(Stored dataset items)

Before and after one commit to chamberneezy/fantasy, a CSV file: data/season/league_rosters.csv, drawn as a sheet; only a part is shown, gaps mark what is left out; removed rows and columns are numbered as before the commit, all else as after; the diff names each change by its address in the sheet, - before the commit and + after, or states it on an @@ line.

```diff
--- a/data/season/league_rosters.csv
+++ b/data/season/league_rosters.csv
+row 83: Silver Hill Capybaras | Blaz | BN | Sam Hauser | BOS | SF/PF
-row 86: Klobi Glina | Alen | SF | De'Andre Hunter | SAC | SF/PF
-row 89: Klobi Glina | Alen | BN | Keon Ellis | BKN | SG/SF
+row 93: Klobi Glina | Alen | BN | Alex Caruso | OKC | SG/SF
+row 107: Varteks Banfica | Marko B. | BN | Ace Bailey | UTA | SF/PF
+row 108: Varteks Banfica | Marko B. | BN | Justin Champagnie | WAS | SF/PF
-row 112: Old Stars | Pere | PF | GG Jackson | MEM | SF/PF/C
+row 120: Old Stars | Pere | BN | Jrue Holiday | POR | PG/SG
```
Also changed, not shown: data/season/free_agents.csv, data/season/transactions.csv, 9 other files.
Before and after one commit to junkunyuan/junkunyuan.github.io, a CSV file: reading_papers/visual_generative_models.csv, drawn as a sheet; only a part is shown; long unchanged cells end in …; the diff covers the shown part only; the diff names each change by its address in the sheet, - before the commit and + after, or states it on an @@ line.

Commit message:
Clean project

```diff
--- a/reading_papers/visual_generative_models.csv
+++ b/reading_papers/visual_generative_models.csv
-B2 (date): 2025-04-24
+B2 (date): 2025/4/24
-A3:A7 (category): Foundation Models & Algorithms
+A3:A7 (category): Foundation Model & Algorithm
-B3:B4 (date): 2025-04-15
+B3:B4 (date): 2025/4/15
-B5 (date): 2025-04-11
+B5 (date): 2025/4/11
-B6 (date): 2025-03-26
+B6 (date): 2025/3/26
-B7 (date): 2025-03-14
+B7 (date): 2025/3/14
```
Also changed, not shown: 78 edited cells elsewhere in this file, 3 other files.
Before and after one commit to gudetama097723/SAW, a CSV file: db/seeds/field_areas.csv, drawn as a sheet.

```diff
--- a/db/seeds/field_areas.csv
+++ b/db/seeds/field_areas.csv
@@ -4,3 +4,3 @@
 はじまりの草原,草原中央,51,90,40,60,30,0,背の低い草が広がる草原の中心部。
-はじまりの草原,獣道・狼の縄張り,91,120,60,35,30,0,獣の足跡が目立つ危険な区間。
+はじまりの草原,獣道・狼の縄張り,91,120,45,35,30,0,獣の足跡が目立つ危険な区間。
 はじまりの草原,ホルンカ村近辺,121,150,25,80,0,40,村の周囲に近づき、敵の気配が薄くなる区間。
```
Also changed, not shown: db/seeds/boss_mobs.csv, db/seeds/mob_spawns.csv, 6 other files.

- **Task brief**
For each line above that includes the word "cells", make a copy of that line.

- **Response for this exercise**
Before and after one commit to junkunyuan/junkunyuan.github.io, a CSV file: reading_papers/visual_generative_models.csv, drawn as a sheet; only a part is shown; long unchanged cells end in …; the diff covers the shown part only; the diff names each change by its address in the sheet, - before the commit and + after, or states it on an @@ line.
Also changed, not shown: 78 edited cells elsewhere in this file, 3 other files.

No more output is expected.